This is the Briggs Rauscher reaction, the coolest chemistry demonstration on the planet. This is an oscillating reaction, which means the reactants will form products, which will reform the reactants several times, until one of the reactants is extinguished and the reaction stops.
The blue color is an iodine-starch compound. Well technically, it is a compound with the triiodide ion, I3–, which is formed from elemental iodine and the iodine ion. Iodine is formed from iodate ions reacting with hydrogen peroxide. Iodine and iodine ions react with the starch, a carbohydrate, to form a blue compound. The iodine goes away when it is consumed by malonic acid. The amber color is caused by the presence of elemental iodine.
Manganese (II) ions also play a role as a catalyst. After a couple of minutes, the oscillations cease, and the solution is dark-blue.
Briggs Rauscher Ingredients / Recipe
This will make enough for at least 3 runs of the reaction, or even more, depending on how much you mix from each beaker. Of course, these quantities can be scaled up or down. Special thanks goes to Bassam Shakhashiri, who’s book “Chemical Demonstrations Volume 2” was an invaluable source of knowledge for this reaction.
295 ml distilled water
205 ml 30% hydrogen peroxide H2O2. Use gloves when handling this concentration of peroxide.
21.5 grams potassium iodate
2.27 ml 93% sulfuric acid (4.15 grams). For safety reasons, add the acid to the water – not the other way around. Watch how the sulfuric acid travels through the water when you pour it in, it’s really cool!
498 ml distilled water
8 grams malonic acid
1.7 grams manganese (II) sulfate monohydrate MnSO4
450 ml distilled water
Take 0.15 grams starch, corn starch works fine, and add it to 50ml of water. Boil the water for a few seconds, then let it sit for five minutes to dissolve it, then let is cool down a little. It may look a little cloudy – because technically you have formed a colloidal dispersion of the amylose in the starch, not a solution. Then, pour all 50ml of the starch solution to beaker C. Learn more about the starch-iodine compound here.
Briggs Rauscher Procedure & Instructions
You should now have 500ml of 3 different solutions labeled A, B and C. Performing the demonstration is actually quite simple. You mix together equal amounts of liquid from solution A and solution B, and then add in the same amount of solution C. Try to mix A and B together right before you add in solution C. I used 167ml of each, which meant I had enough of the solutions for three runs of the reaction.
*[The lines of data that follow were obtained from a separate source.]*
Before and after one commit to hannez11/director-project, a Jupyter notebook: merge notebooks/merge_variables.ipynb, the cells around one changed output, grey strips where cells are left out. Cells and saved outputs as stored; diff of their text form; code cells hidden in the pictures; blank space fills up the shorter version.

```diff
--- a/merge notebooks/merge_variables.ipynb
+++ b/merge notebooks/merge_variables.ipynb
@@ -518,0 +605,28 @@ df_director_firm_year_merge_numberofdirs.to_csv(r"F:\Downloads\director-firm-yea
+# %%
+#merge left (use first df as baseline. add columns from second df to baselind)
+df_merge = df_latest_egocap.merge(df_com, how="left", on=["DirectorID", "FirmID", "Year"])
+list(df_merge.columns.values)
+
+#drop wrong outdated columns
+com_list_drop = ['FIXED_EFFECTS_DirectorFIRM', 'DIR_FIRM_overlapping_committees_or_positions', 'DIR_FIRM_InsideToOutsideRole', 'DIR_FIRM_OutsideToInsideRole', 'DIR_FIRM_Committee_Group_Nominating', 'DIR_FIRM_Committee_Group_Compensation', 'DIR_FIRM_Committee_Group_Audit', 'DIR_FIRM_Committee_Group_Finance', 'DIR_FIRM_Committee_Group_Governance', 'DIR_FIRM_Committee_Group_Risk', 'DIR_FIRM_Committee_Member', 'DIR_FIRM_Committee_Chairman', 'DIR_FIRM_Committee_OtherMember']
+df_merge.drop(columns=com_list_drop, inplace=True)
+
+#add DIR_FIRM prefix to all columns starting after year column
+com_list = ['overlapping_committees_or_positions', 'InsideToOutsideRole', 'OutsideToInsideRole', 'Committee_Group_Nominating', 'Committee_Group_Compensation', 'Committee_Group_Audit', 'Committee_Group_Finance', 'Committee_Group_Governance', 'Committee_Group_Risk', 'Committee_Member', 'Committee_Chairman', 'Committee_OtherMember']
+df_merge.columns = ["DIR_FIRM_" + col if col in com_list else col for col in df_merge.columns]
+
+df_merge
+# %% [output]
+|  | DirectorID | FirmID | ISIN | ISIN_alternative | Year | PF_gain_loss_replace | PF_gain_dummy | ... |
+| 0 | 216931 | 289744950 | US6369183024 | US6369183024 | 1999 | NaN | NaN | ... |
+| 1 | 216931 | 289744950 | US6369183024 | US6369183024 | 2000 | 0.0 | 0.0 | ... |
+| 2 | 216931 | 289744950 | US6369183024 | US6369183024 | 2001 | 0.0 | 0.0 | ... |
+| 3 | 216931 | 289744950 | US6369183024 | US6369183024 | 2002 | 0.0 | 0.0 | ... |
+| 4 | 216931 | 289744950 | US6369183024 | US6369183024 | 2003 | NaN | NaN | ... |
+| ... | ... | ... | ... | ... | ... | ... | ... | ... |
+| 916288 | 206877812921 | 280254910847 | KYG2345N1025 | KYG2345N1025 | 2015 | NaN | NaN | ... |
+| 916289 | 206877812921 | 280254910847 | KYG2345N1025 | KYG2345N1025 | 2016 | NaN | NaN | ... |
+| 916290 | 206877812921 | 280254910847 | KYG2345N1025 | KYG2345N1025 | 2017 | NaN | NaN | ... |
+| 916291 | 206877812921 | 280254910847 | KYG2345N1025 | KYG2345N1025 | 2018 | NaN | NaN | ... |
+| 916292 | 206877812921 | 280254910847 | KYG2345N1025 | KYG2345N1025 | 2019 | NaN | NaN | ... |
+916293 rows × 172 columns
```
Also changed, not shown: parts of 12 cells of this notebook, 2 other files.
The solution will oscillate between amber and blue-black every 5-15 seconds. After a couple minutes, the oscillations will stop. Oxygen and carbon dioxide gas are produced
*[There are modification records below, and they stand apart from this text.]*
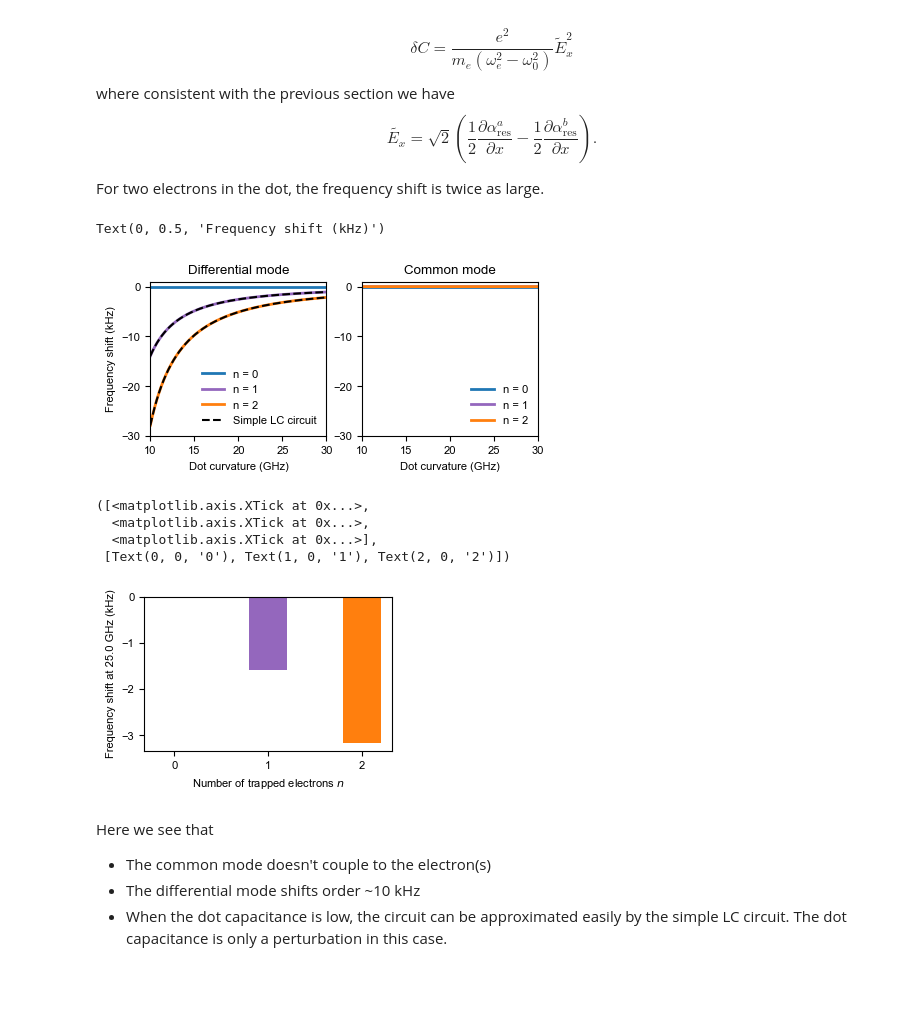
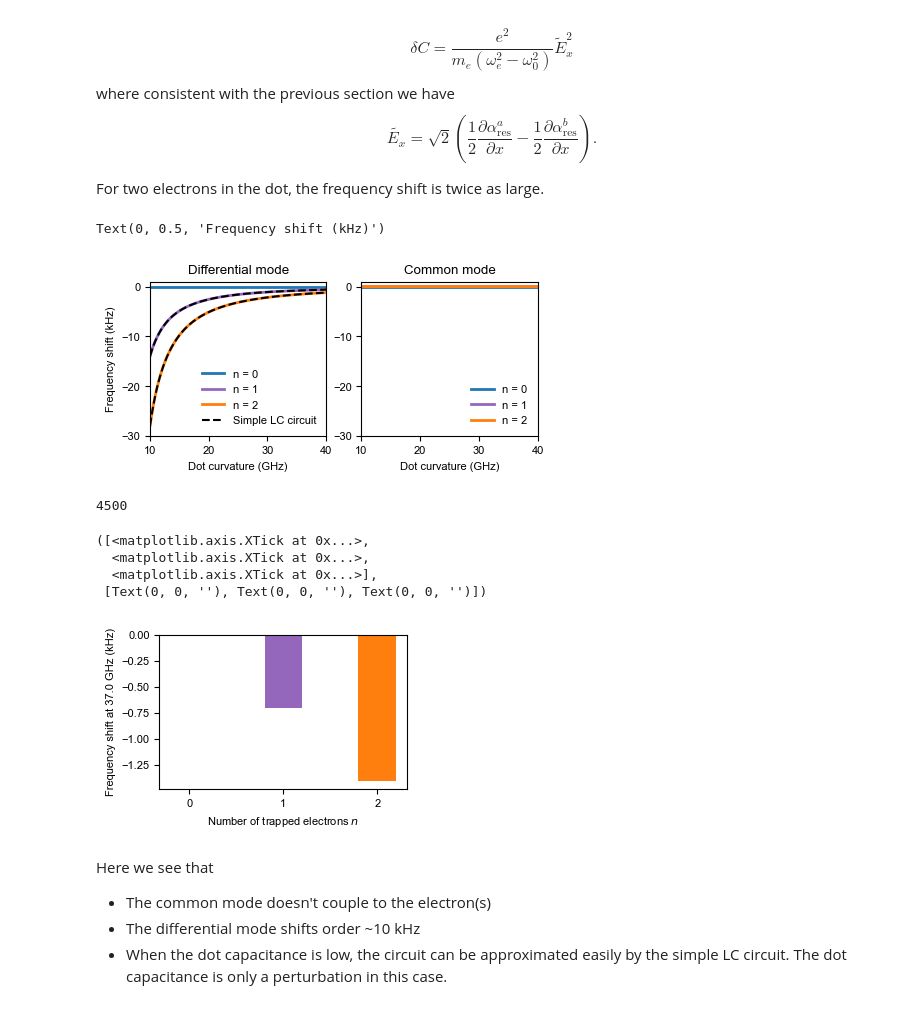
Before and after one commit to gkoolstra/quantum_electron, a Jupyter notebook: examples/98_electron_capacitance.ipynb, the cells around one changed output. Saved outputs shown, nothing was run; the diff lists cells and outputs as text; code cells hidden in the pictures; blank space fills up the shorter version.

```diff
--- a/examples/98_electron_capacitance.ipynb
+++ b/examples/98_electron_capacitance.ipynb
@@ -352,7 +373,7 @@ $$
 
 For two electrons in the dot, the frequency shift is twice as large.
 # %%
-trap_curvatures = np.linspace(10e9, 30e9, 5001)
+trap_curvatures = np.linspace(10e9, 40e9, 5001)
 
 eigenfrequencies_single_e = np.zeros((len(electron_freqs), 3))
 eigenfrequencies_double_e = np.zeros((len(electron_freqs), 4))
@@ -395,25 +416,28 @@ for k in [0, 1]:
 ax[0].set_ylabel("Frequency shift (kHz)")
 # %% [output]
 Text(0, 0.5, 'Frequency shift (kHz)')
-[figure, old version]
+[figure, new version]
 # %%
-trap_curv_freq = 25e9
+trap_curv_freq = 37e9
+
+print(np.argmin(np.abs(trap_curv_freq - trap_curvatures)))
 
 shifts_kHz = [0,
               1e-3 * (eigenfrequencies_single_e[np.argmin(np.abs(trap_curv_freq - trap_curvatures)), 0] - f0_diff),
               1e-3 * (eigenfrequencies_double_e[np.argmin(np.abs(trap_curv_freq - trap_curvatures)), 0] - f0_diff)]
 
 plt.figure(figsize=(3.2, 2))
 plt.bar(range(3), shifts_kHz, color=['tab:blue', 'tab:purple', 'tab:orange'], width=0.4)
 plt.xlabel("Number of trapped electrons $n$")
 plt.ylabel(f"Frequency shift at {trap_curv_freq/1e9:.1f} GHz (kHz)")
 plt.xticks(range(3))
 # %% [output]
-([<matplotlib.axis.XTick at 0x...>,
-  <matplotlib.axis.XTick at 0x...>,
-  <matplotlib.axis.XTick at 0x...>],
- [Text(0, 0, '0'), Text(1, 0, '1'), Text(2, 0, '2')])
+4500
+([<matplotlib.axis.XTick at 0x...>,
+  <matplotlib.axis.XTick at 0x...>,
+  <matplotlib.axis.XTick at 0x...>],
+ [Text(0, 0, ''), Text(0, 0, ''), Text(0, 0, '')])
-[figure, old version]
+[figure, new version]
 # %% [markdown]
 Here we see that
 
```
Also changed, not shown: parts of 7 cells of this notebook, 1 other file.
What reactions are taking place?
Long story – it’s complicated. Slightly shorter story:
The hydrogen peroxide reduces iodate ions IO3– to elemental iodine in an acidic environment. But hydrogen peroxide can also oxidize iodine back to iodate. While these reactions are occurring, lots of oxygen is being produced. The iodide ion I– is produced as an intermediary, and the iodine and iodide ion combines to form the triiodide ion, I3–, which forms a blue compound with starch. The manganese (II) ions Mn+2 act as a catalyst, producing hypoiodous acid HOI, which reacts with the iodide ion to produce iodine, which reacts with the malonic acid to give us back more iodide ions. Got it? Oh, and some IO2 and HO2 radicals also help out when needed. Key to all this is the fact that the malonic acid reaction is slower than the other reactions, allowing various species to build up in concentration.
Cleanup and Hazards
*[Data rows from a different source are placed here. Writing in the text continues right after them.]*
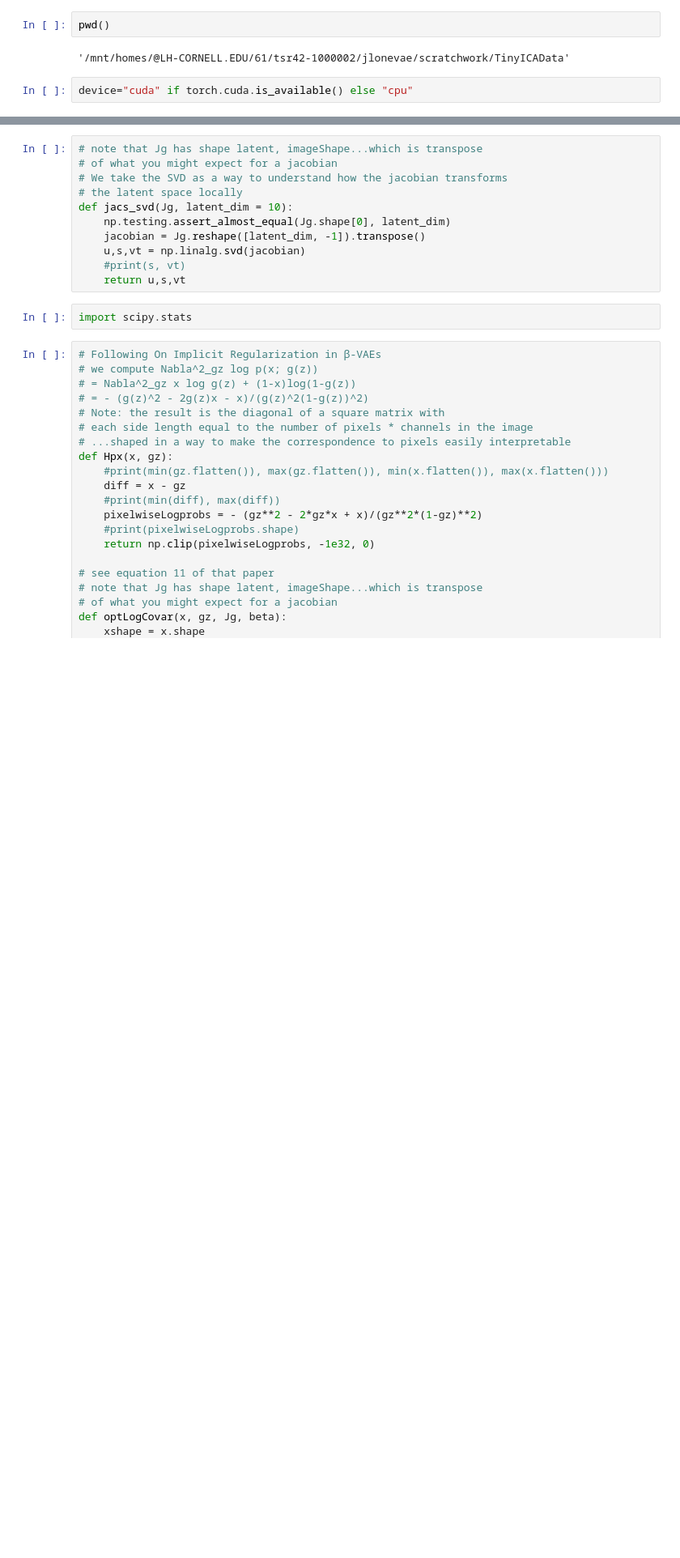
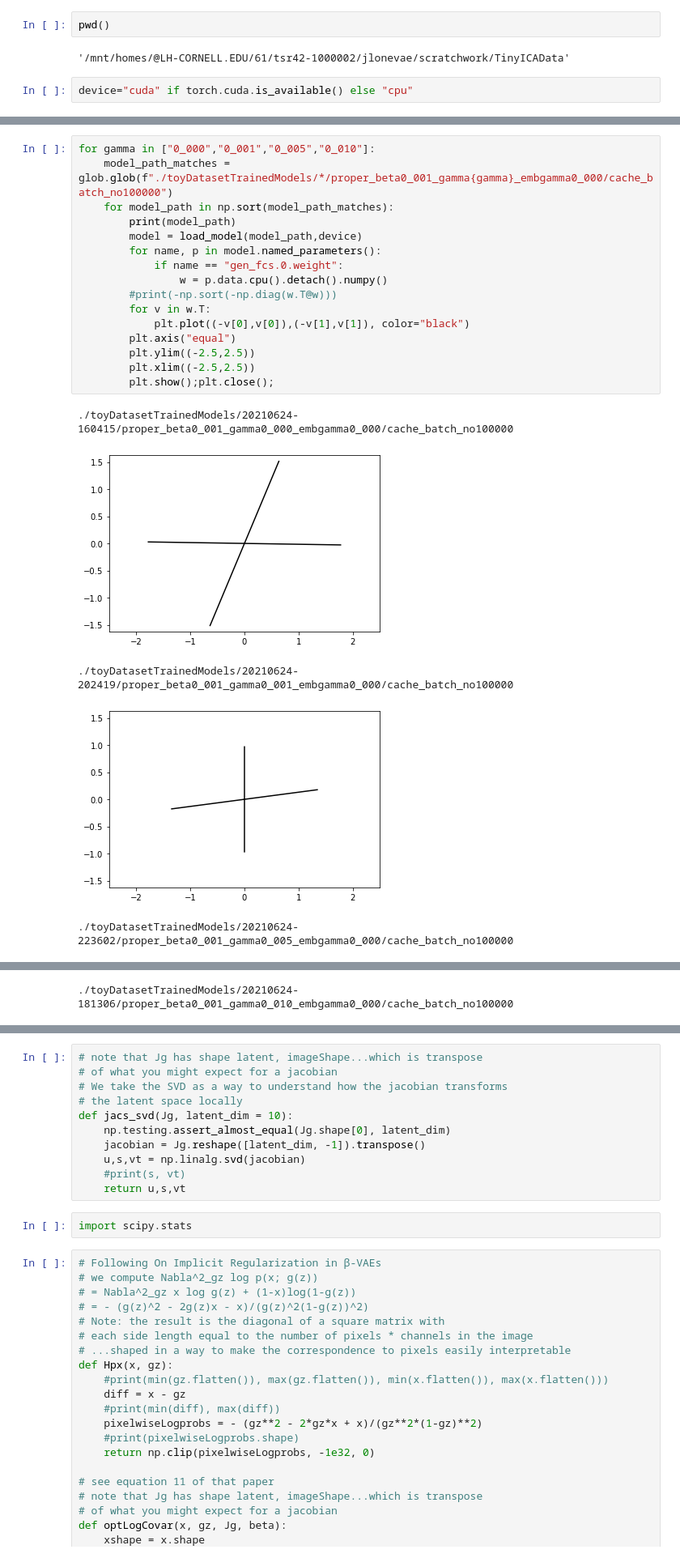
Before and after one commit to travers-rhodes/jlonevae, a Jupyter notebook: scratchwork/TinyICAData/visualize_model.ipynb, the cells around one changed output, grey strips where cells are left out. Shown at 81% size. Cells and saved outputs as stored; diff of their text form; blank space fills up the shorter version.

```diff
--- a/scratchwork/TinyICAData/visualize_model.ipynb
+++ b/scratchwork/TinyICAData/visualize_model.ipynb
@@ -71,0 +106,22 @@ model.parameters
+# %%
+for gamma in ["0_000","0_001","0_005","0_010"]:
+    model_path_matches = glob.glob(f"./toyDatasetTrainedModels/*/proper_beta0_001_gamma{gamma}_embgamma0_000/cache_batch_no100000")
+    for model_path in np.sort(model_path_matches):
+        print(model_path)
+        model = load_model(model_path,device)
+        for name, p in model.named_parameters():
+            if name == "gen_fcs.0.weight":
+                w = p.data.cpu().detach().numpy()
+        #print(-np.sort(-np.diag(w.T@w)))
+        for v in w.T:
+            plt.plot((-v[0],v[0]),(-v[1],v[1]), color="black")
+        plt.axis("equal")
+        plt.ylim((-2.5,2.5))
+        plt.xlim((-2.5,2.5))
+        plt.show();plt.close();
+# %% [output]
+./toyDatasetTrainedModels/20210624-160415/proper_beta0_001_gamma0_000_embgamma0_000/cache_batch_no100000
+[figure, added]
+./toyDatasetTrainedModels/20210624-202419/proper_beta0_001_gamma0_001_embgamma0_000/cache_batch_no100000
+[figure, added]
+./toyDatasetTrainedModels/20210624-223602/proper_beta0_001_gamma0_005_embgamma0_000/cache_batch_no100000
@@ -71,0 +129 @@ model.parameters
+./toyDatasetTrainedModels/20210624-181306/proper_beta0_001_gamma0_010_embgamma0_000/cache_batch_no100000
```
Also changed, not shown: parts of 12 cells of this notebook, 6 other files.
This reaction will produce copious amount of elemental iodine, and iodine vapor. After the reaction is complete, do not leave the resultant blue solution indoors for more than a couple of minutes, unless you want the room to smell like iodine. And iodine vapor is toxic and corrosive, so you don’t want to breathe it in for any length of time. That said, I do feel like this is overall quite a safe reaction if basic precautions are followed.
Iodine stains and spills are easily cleaned up with a sodium thiosulfate solution. Thiosulfate can also be used to neutralize the final product of the reaction, but note that it can also restart the reaction, resulting in heat, lots of bubbling and some interesting colors – we saw the solution turn green.
Thirty percent hydrogen peroxide can burn the skin and needs to be treated with care, as does sulfuric acid which is highly corrosive. Malonic acid is a strong irritant.